The F-35 Joint Strike Fighter, known as the cornerstone of modern US airpower, has reached a significant milestone with its entry into full-rate production as of March 2024.

However, a recent Government Accountability Office (GAO) report released on May 16, 2024, highlights that the program continues to grapple with severe production delays and modernization issues that could affect its operational readiness and cost efficiency.

Full-Rate Production Achievement

Persistent challenges overshadow this achievement despite the F-35 program declaring full-rate production—a phase indicating satisfactory performance and reliability.

The program’s transition was marked by the completion of its testing simulator and the execution of final simulated tests designed to ensure the aircraft meets stringent operational requirements.

Continued Delivery Delays

The GAO report underscores a troubling trend in the program: continuous delays in the delivery of engines and aircraft.

In 2023, 100 percent of the engines supplied by Pratt & Whitney and 91 percent of the aircraft from Lockheed Martin were delivered later than scheduled.

These delays have been attributed to an amalgamation of manufacturing hiccups and parts shortages, which have worsened over recent years.

Pratt & Whitney Engines

The diagram includes engine and engine core components involved in the F-35 modernization effort. (Source: GAO)

Modernization Stalls

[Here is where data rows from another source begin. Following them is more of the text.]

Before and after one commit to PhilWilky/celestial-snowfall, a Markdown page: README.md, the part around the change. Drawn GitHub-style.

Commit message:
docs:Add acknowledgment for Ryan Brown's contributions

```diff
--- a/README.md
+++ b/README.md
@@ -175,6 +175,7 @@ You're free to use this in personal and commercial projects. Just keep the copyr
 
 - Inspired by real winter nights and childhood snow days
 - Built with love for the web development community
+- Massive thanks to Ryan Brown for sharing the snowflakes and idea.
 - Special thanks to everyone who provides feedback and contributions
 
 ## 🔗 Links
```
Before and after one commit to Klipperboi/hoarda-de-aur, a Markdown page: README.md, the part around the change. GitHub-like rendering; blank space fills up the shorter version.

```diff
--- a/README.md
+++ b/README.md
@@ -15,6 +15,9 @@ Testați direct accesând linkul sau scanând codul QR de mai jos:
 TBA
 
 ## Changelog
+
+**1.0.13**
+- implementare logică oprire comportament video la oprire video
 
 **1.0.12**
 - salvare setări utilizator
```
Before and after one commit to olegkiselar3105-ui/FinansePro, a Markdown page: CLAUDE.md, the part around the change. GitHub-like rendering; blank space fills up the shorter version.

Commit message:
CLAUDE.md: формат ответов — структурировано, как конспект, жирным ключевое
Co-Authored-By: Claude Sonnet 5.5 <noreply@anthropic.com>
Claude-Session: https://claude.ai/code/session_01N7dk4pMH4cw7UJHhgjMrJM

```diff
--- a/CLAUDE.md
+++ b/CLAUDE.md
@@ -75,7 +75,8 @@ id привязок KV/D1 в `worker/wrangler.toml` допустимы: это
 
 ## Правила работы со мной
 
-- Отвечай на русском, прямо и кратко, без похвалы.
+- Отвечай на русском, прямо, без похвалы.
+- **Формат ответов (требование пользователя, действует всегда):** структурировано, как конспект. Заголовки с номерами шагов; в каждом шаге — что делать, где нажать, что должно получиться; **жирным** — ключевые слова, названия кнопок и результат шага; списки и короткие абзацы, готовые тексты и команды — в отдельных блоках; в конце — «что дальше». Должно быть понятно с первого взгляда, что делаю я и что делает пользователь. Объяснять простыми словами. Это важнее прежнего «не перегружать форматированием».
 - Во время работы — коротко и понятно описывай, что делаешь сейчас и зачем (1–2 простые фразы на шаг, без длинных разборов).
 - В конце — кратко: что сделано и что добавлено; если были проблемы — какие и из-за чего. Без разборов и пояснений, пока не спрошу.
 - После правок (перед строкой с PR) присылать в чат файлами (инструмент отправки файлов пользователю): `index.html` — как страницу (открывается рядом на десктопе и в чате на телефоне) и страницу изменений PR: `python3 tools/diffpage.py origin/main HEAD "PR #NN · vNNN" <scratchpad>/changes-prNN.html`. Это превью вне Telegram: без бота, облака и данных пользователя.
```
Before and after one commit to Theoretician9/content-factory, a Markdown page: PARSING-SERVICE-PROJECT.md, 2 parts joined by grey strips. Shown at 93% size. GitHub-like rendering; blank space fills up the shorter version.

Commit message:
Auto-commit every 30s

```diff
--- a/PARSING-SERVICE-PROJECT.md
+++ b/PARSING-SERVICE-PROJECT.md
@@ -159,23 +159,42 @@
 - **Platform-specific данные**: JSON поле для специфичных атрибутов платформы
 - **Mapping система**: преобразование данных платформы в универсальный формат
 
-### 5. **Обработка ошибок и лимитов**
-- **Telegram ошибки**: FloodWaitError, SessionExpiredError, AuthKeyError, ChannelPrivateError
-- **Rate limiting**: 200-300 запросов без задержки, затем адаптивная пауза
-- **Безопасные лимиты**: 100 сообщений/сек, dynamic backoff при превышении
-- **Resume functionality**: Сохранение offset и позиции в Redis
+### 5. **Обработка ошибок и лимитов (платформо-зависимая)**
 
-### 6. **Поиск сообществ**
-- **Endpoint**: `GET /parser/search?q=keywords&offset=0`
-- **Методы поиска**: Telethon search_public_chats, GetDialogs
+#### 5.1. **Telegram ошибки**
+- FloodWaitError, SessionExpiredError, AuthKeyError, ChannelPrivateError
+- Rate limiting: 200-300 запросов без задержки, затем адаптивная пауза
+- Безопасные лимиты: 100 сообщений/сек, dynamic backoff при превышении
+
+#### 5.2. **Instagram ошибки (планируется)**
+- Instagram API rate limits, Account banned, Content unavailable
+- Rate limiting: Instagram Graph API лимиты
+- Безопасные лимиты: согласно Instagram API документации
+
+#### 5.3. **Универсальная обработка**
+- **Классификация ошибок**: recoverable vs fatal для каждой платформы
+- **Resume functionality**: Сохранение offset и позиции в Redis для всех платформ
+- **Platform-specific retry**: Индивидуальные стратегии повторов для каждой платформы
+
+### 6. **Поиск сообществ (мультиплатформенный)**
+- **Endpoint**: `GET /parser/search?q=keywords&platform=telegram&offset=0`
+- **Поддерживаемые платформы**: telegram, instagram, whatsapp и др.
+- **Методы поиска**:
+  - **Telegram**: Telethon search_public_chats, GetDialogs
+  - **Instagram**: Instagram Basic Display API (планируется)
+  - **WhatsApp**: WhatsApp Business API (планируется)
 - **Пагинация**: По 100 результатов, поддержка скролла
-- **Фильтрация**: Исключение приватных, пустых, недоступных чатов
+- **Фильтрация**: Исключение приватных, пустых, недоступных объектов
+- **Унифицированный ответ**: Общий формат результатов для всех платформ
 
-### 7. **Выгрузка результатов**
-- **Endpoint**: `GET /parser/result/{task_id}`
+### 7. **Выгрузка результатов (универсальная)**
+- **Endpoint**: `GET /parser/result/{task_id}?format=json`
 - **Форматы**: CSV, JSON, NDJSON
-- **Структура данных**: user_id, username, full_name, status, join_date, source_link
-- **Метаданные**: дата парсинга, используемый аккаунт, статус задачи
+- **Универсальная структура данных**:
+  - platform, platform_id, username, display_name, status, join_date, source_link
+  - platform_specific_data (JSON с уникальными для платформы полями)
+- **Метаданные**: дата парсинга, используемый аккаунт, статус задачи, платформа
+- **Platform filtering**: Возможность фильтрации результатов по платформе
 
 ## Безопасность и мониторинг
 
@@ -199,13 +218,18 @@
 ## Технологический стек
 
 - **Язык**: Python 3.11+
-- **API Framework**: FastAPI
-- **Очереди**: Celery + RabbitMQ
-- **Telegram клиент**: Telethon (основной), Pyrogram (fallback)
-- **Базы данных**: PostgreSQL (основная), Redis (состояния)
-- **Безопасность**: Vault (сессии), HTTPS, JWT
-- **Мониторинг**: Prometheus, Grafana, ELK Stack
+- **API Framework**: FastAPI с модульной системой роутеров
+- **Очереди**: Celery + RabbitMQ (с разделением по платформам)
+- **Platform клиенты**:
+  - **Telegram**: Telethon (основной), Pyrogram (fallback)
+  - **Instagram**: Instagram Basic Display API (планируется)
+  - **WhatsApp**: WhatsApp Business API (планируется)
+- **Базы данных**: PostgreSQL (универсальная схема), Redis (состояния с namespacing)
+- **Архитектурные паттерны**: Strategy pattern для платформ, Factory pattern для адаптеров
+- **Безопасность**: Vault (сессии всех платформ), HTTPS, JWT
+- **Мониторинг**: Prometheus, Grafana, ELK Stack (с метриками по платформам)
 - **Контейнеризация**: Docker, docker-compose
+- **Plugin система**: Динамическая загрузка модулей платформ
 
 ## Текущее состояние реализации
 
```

As the Department of Defense (DoD) embarks on a comprehensive hardware and software modernization initiative known as Block 4, the F-35 faces another set of hurdles.